THE INPUT:
__________________________________________________
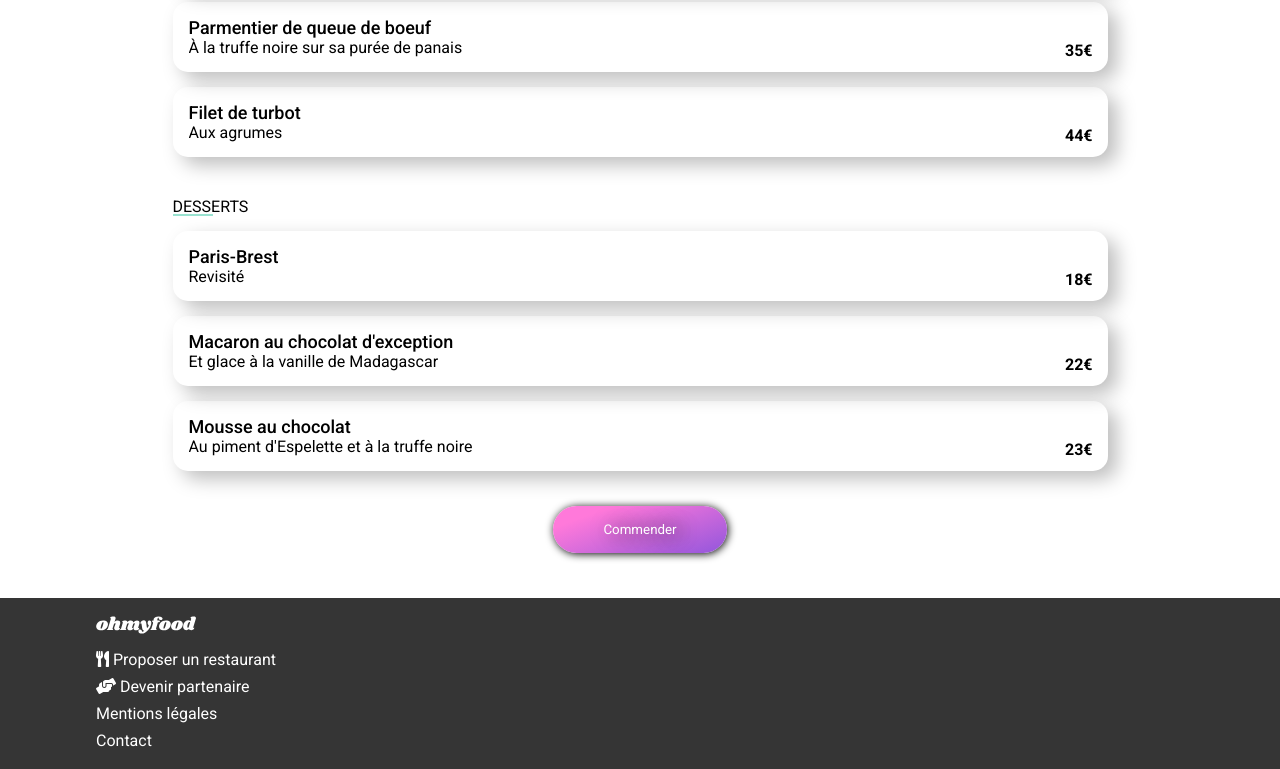
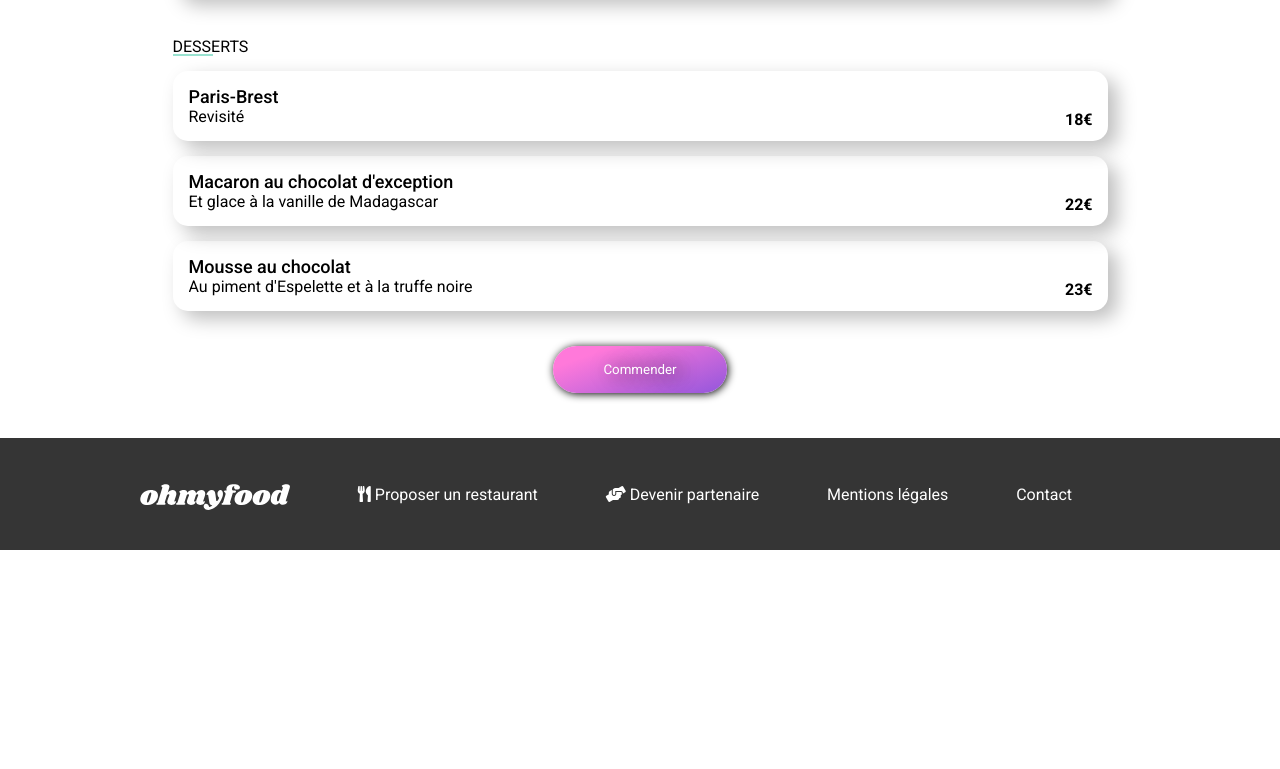
Before and after one commit to SylvainLeDEV/SylvainTessier_3_20082021, a website: page Lapalettedugout.html in a window 1280 px wide. Shown: the part 917-1686 px from the top of the page. After the commit the page ends 1467 px from the top, so only its background shows below. Drawn offline with Linux system fonts and the light colour scheme; a web font is replaced by a local one.

Commit message:
Amélioration responsive + Amélioration animation cards et hover des cards.

```diff
--- a/sass/components/_loading-spinner.scss
+++ b/sass/components/_loading-spinner.scss
@@ -4,7 +4,7 @@
 
 $num-letter: 8;
 $anim-dur: 1000ms;
-$anim-delay :math.div($anim-dur, $num-letter);
+$anim-delay: math.div($anim-dur, $num-letter);
 
 @import url('https://fonts.googleapis.com/css2?family=Bilbo+Swash+Caps&display=swap');
 .loadcontent {
@@ -16,7 +16,7 @@ $anim-delay :math.div($anim-dur, $num-letter);
   align-items: center;
   justify-content: center;
   background-color: rgba(255, 255, 255, 0.88);
-  animation: loadinger linear 0.2s;
+  animation: loadinger linear .3s;
   animation-delay: 2.6s;
   animation-fill-mode: both;
 }
@@ -70,6 +70,12 @@ $anim-delay :math.div($anim-dur, $num-letter);
     //transform: translateY(0);
     right: 0;
   }
+  25% {
+    opacity: 0.75;
+  }
+  50% {
+    opacity: 0.5;
+  }
   100% {
     opacity: 0;
     z-index: -1;
--- a/sass/layout/_footer.scss
+++ b/sass/layout/_footer.scss
@@ -1,19 +1,32 @@
 footer {
   background: #353535;
+  @include responsive-laptop {
+    padding: rem(32) 0;
+  }
 }
 
 .footer-wrapper {
   width: 85%;
   margin: 0 auto;
   max-width: 1100px;
+  @include responsive-laptop {
+    display: flex;
+    justify-content: space-around;
+    align-items: center;
+    max-width: 1000px;
+  }
 }
 
 .footer-logo {
-  padding-top: 10px ;
+  padding-top: 10px;
 
   svg {
     width: 100px;
+    @include responsive-laptop {
+      width: 150px;
+    }
   }
+
   path {
     fill: #fff;
 
@@ -22,11 +35,24 @@ footer {
 
 .footer-liste {
   padding-bottom: 15px;
+  @include responsive-laptop {
+    padding-bottom: 0;
+    flex: 1;
+  }
 
-  li {
-    padding: 4px 0;
-    a{
-      color: #fff;
+  ul {
+  @include responsive-laptop {
+    display: flex;
+    align-items: center;
+    justify-content: space-evenly;
+  }
+
+    li {
+      padding: 4px 0;
+
+      a {
+        color: #fff;
+      }
     }
   }
 }
--- a/sass/layout/_menu.scss
+++ b/sass/layout/_menu.scss
@@ -3,7 +3,7 @@
 .page {
   &__header-image {
     img {
-      max-height: 50vh;
+      height: 30vh;
       width: 100%;
       object-fit: cover;
     }
@@ -35,7 +35,7 @@
 .menu {
 
   &__enter-menu {
-    animation: menu-appears 1.8s 2.5s alternate backwards;
+    animation: menu-appears 1.8s 2.7s alternate backwards;
 
 
     & > h3 {
@@ -50,7 +50,7 @@
   }
 
   &__plat-menu {
-    animation: menu-appears 1.8s 2.5s ease-out alternate backwards;
+    animation: menu-appears 1.8s 2.7s ease-out alternate backwards;
 
 
     & > h3 {
@@ -66,7 +66,7 @@
   }
 
   &__desserts-menu {
-    animation: menu-appears 1.8s 2.9s ease-out alternate backwards;
+    animation: menu-appears 1.8s 2.7s ease-out alternate backwards;
 
 
     & > h3 {
@@ -82,7 +82,7 @@
   }
 
   .button-wrap {
-    animation: menu-appears 1.8s 3.1s ease-out alternate backwards;
+    animation: menu-appears 1.8s 2.7s ease-out alternate backwards;
     text-align: center;
     padding: 20px 0;
 
@@ -142,11 +142,17 @@
     overflow: hidden;
     max-width: 100%;
     white-space: nowrap;
-    text-overflow: ellipsis;
+
 
     & > h3 {
       font-weight: 500;
       font-size: rem(18);
+      overflow: hidden;
+      text-overflow: ellipsis;
+    }
+    & > p {
+      overflow: hidden;
+      text-overflow: ellipsis;
     }
   }
 
--- a/sass/utils/_responsive.scss
+++ b/sass/utils/_responsive.scss
@@ -13,19 +13,19 @@ $breakpoints:(
 }
 
 @mixin responsive-laptop {
-  @media screen and (min-width: $breakpoints, laptop) {
+  @media screen and (min-width: map-get($breakpoints, laptop)) {
     @content;
   }
 }
 
 @mixin responsive-laptop-L {
-  @media screen and (min-width: $breakpoints, laptop-L) {
+  @media screen and (min-width: map-get($breakpoints, laptop-L)) {
     @content;
   }
 }
 
 @mixin responsive-desktop {
-  @media screen and (min-width: $breakpoints, desktop) {
+  @media screen and (min-width: map-get($breakpoints, desktop)) {
     @content;
   }
 }
```
Also changed, not shown: assets/css/style.css, 4 other files.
__________________________________________________
WHAT YOU NEED TO DO: Please repeat everything in the data above except the pictures, exactly as it reads.

RESPONSE BELOW:
Before and after one commit to SylvainLeDEV/SylvainTessier_3_20082021, a website: page Lapalettedugout.html in a window 1280 px wide. Shown: the part 917-1686 px from the top of the page. After the commit the page ends 1467 px from the top, so only its background shows below. Drawn offline with Linux system fonts and the light colour scheme; a web font is replaced by a local one.

Commit message:
Amélioration responsive + Amélioration animation cards et hover des cards.

```diff
--- a/sass/components/_loading-spinner.scss
+++ b/sass/components/_loading-spinner.scss
@@ -4,7 +4,7 @@
 
 $num-letter: 8;
 $anim-dur: 1000ms;
-$anim-delay :math.div($anim-dur, $num-letter);
+$anim-delay: math.div($anim-dur, $num-letter);
 
 @import url('https://fonts.googleapis.com/css2?family=Bilbo+Swash+Caps&display=swap');
 .loadcontent {
@@ -16,7 +16,7 @@ $anim-delay :math.div($anim-dur, $num-letter);
   align-items: center;
   justify-content: center;
   background-color: rgba(255, 255, 255, 0.88);
-  animation: loadinger linear 0.2s;
+  animation: loadinger linear .3s;
   animation-delay: 2.6s;
   animation-fill-mode: both;
 }
@@ -70,6 +70,12 @@ $anim-delay :math.div($anim-dur, $num-letter);
     //transform: translateY(0);
     right: 0;
   }
+  25% {
+    opacity: 0.75;
+  }
+  50% {
+    opacity: 0.5;
+  }
   100% {
     opacity: 0;
     z-index: -1;
--- a/sass/layout/_footer.scss
+++ b/sass/layout/_footer.scss
@@ -1,19 +1,32 @@
 footer {
   background: #353535;
+  @include responsive-laptop {
+    padding: rem(32) 0;
+  }
 }
 
 .footer-wrapper {
   width: 85%;
   margin: 0 auto;
   max-width: 1100px;
+  @include responsive-laptop {
+    display: flex;
+    justify-content: space-around;
+    align-items: center;
+    max-width: 1000px;
+  }
 }
 
 .footer-logo {
-  padding-top: 10px ;
+  padding-top: 10px;
 
   svg {
     width: 100px;
+    @include responsive-laptop {
+      width: 150px;
+    }
   }
+
   path {
     fill: #fff;
 
@@ -22,11 +35,24 @@ footer {
 
 .footer-liste {
   padding-bottom: 15px;
+  @include responsive-laptop {
+    padding-bottom: 0;
+    flex: 1;
+  }
 
-  li {
-    padding: 4px 0;
-    a{
-      color: #fff;
+  ul {
+  @include responsive-laptop {
+    display: flex;
+    align-items: center;
+    justify-content: space-evenly;
+  }
+
+    li {
+      padding: 4px 0;
+
+      a {
+        color: #fff;
+      }
     }
   }
 }
--- a/sass/layout/_menu.scss
+++ b/sass/layout/_menu.scss
@@ -3,7 +3,7 @@
 .page {
   &__header-image {
     img {
-      max-height: 50vh;
+      height: 30vh;
       width: 100%;
       object-fit: cover;
     }
@@ -35,7 +35,7 @@
 .menu {
 
   &__enter-menu {
-    animation: menu-appears 1.8s 2.5s alternate backwards;
+    animation: menu-appears 1.8s 2.7s alternate backwards;
 
 
     & > h3 {
@@ -50,7 +50,7 @@
   }
 
   &__plat-menu {
-    animation: menu-appears 1.8s 2.5s ease-out alternate backwards;
+    animation: menu-appears 1.8s 2.7s ease-out alternate backwards;
 
 
     & > h3 {
@@ -66,7 +66,7 @@
   }
 
   &__desserts-menu {
-    animation: menu-appears 1.8s 2.9s ease-out alternate backwards;
+    animation: menu-appears 1.8s 2.7s ease-out alternate backwards;
 
 
     & > h3 {
@@ -82,7 +82,7 @@
   }
 
   .button-wrap {
-    animation: menu-appears 1.8s 3.1s ease-out alternate backwards;
+    animation: menu-appears 1.8s 2.7s ease-out alternate backwards;
     text-align: center;
     padding: 20px 0;
 
@@ -142,11 +142,17 @@
     overflow: hidden;
     max-width: 100%;
     white-space: nowrap;
-    text-overflow: ellipsis;
+
 
     & > h3 {
       font-weight: 500;
       font-size: rem(18);
+      overflow: hidden;
+      text-overflow: ellipsis;
+    }
+    & > p {
+      overflow: hidden;
+      text-overflow: ellipsis;
     }
   }
 
--- a/sass/utils/_responsive.scss
+++ b/sass/utils/_responsive.scss
@@ -13,19 +13,19 @@ $breakpoints:(
 }
 
 @mixin responsive-laptop {
-  @media screen and (min-width: $breakpoints, laptop) {
+  @media screen and (min-width: map-get($breakpoints, laptop)) {
     @content;
   }
 }
 
 @mixin responsive-laptop-L {
-  @media screen and (min-width: $breakpoints, laptop-L) {
+  @media screen and (min-width: map-get($breakpoints, laptop-L)) {
     @content;
   }
 }
 
 @mixin responsive-desktop {
-  @media screen and (min-width: $breakpoints, desktop) {
+  @media screen and (min-width: map-get($breakpoints, desktop)) {
     @content;
   }
 }
```
Also changed, not shown: assets/css/style.css, 4 other files.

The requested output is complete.